The Chinese Customs have held up the shipment because the wording on the back label does not exactly match the wording on the invoice.

The wording difference?

On the invoice, in addition to the varietal, vintage and other mandatories is the wording:

(Brand company)'s New Zealand Dry Red Wine

On the back label, along with all the important mandatories including varietal, vintage etc. is the wording:

New Zealand (Brand company)'s Dry Red Wine.

Now the writing on this back label is in Chinese.
The print company for some reason substituted the agreed label artwork for a previous one so that the wording is not in the same order as the invoice.
The line of words in question has exactly  the same number and type of characters on each of the label variants so was virtually impossible to distinguish if one was compared to the other. All of the other Chinese characters on this back label (about 15 lines of it, describe the wine, where it was made, who it was made by, who it is being shipped to, what date it was bottled etc. All of this information is the same on each label and has the same number, type (and order) of characters.

Knowing this we can now simply change the invoice to read exactly as the label but the importer has lost a couple of weeks in the process.
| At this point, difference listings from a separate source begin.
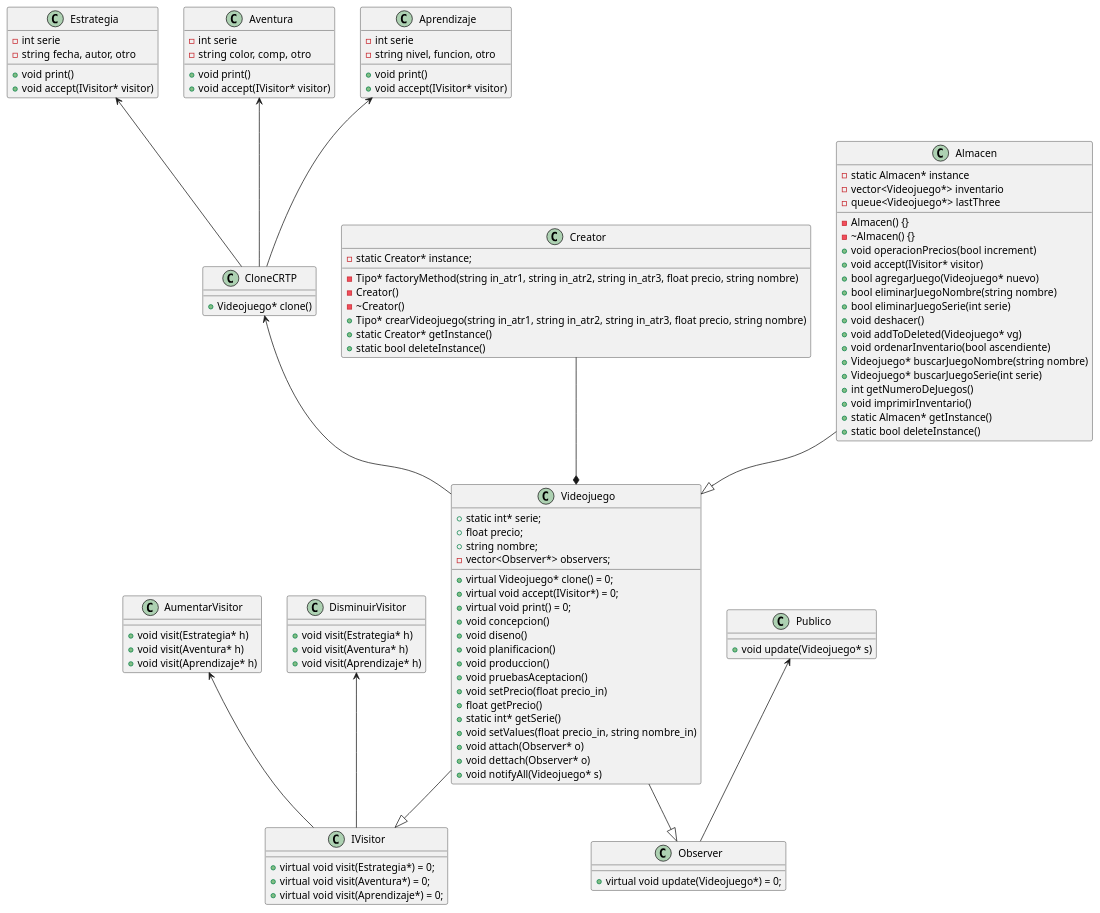
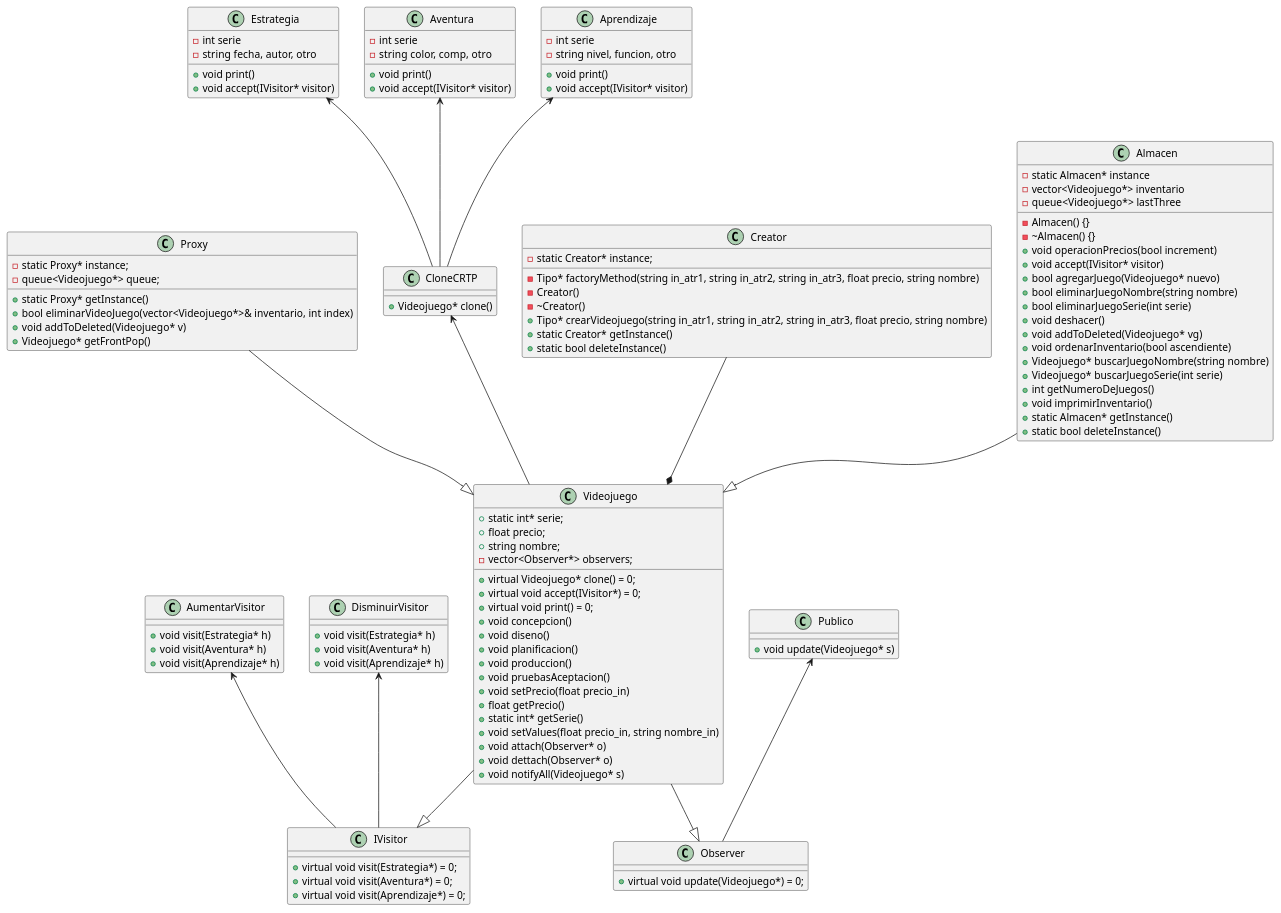
Before and after one commit to semylevy/A01023530_aymss18: the diagram in Evaluaciones/E2.2/clases.puml, drawn with PlantUML.

Commit message:
Diagram fixes

```diff
--- a/Evaluaciones/E2.2/clases.puml
+++ b/Evaluaciones/E2.2/clases.puml
@@ -1,121 +1,131 @@
 @startuml
 
 class Observer {
     +virtual void update(Videojuego*) = 0;
+}
+
+class Proxy {
+    -static Proxy* instance;
+    -queue<Videojuego*> queue;
+    +static Proxy* getInstance()
+    +bool eliminarVideoJuego(vector<Videojuego*>& inventario, int index)
+    +void addToDeleted(Videojuego* v)
+    +Videojuego* getFrontPop()
 }
 
 class Videojuego {
     +virtual Videojuego* clone() = 0;
     +virtual void accept(IVisitor*) = 0;
     +virtual void print() = 0;
     +static int* serie;
     +void concepcion()
     +void diseno()
     +void planificacion()
     +void produccion()
     +void pruebasAceptacion()
     +void setPrecio(float precio_in)
     +float getPrecio()
     +float precio;
     +string nombre;
     +static int* getSerie()
     +void setValues(float precio_in, string nombre_in)
     +void attach(Observer* o)
     +void dettach(Observer* o)
     +void notifyAll(Videojuego* s)
     -vector<Observer*> observers;
 }
 
 class CloneCRTP{
     +Videojuego* clone()
 }
 
 class Estrategia{
     +void print()
     +void accept(IVisitor* visitor)
     -int serie
     -string fecha, autor, otro
 }
 
 class Aventura{
     +void print()
     +void accept(IVisitor* visitor)
     -int serie
     -string color, comp, otro
 }
 
 class Aprendizaje{
     +void print()
     +void accept(IVisitor* visitor)
     -int serie
     -string nivel, funcion, otro
 }
 
 class Creator {
     -static Creator* instance;
     -Tipo* factoryMethod(string in_atr1, string in_atr2, string in_atr3, float precio, string nombre)
     -Creator()
     -~Creator()
     +Tipo* crearVideojuego(string in_atr1, string in_atr2, string in_atr3, float precio, string nombre)
     +static Creator* getInstance()
     +static bool deleteInstance()
 }
 
 class IVisitor {
     +virtual void visit(Estrategia*) = 0;
     +virtual void visit(Aventura*) = 0;
     +virtual void visit(Aprendizaje*) = 0;
 }
 
 class AumentarVisitor{
     +void visit(Estrategia* h)
     +void visit(Aventura* h)
     +void visit(Aprendizaje* h)
 }
 
 class DisminuirVisitor{
     +void visit(Estrategia* h)
     +void visit(Aventura* h)
     +void visit(Aprendizaje* h)
 }
 
 class Almacen {
     -static Almacen* instance
     -vector<Videojuego*> inventario
     -queue<Videojuego*> lastThree
     -Almacen() {}
     -~Almacen() {}
     +void operacionPrecios(bool increment)
     +void accept(IVisitor* visitor)
     +bool agregarJuego(Videojuego* nuevo)
     +bool eliminarJuegoNombre(string nombre)
     +bool eliminarJuegoSerie(int serie)
     +void deshacer()
     +void addToDeleted(Videojuego* vg)
     +void ordenarInventario(bool ascendiente)
     +Videojuego* buscarJuegoNombre(string nombre)
     +Videojuego* buscarJuegoSerie(int serie)
     +int getNumeroDeJuegos()
     +void imprimirInventario()
     +static Almacen* getInstance()
     +static bool deleteInstance()
 }
 
 class Publico{
     +void update(Videojuego* s)
 }
 
 
 CloneCRTP <-- Videojuego
 Estrategia <-- CloneCRTP
 Aventura <-- CloneCRTP
 Aprendizaje <-- CloneCRTP
 AumentarVisitor <-- IVisitor
 DisminuirVisitor <-- IVisitor
 Publico <-- Observer
 Almacen --|> Videojuego
 Creator --* Videojuego
 Videojuego --|> IVisitor
 Videojuego --|> Observer
+Proxy --|> Videojuego
 
 @enduml
```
This from a country that regularly poisons people in their own country and around the world with dodgy foodstuffs, illegal and dangerous additives and totally non-compliant labelling.

Go figure!

Monday, December 26, 2011


This song gob-smacked me in 1981. I thought it one of the cleverest and catchy pop tunes ever and it still hits the spot.
If I substituted the word 'beat' for 'drinks' it would also be appropriate for Christmas and New Year drinking.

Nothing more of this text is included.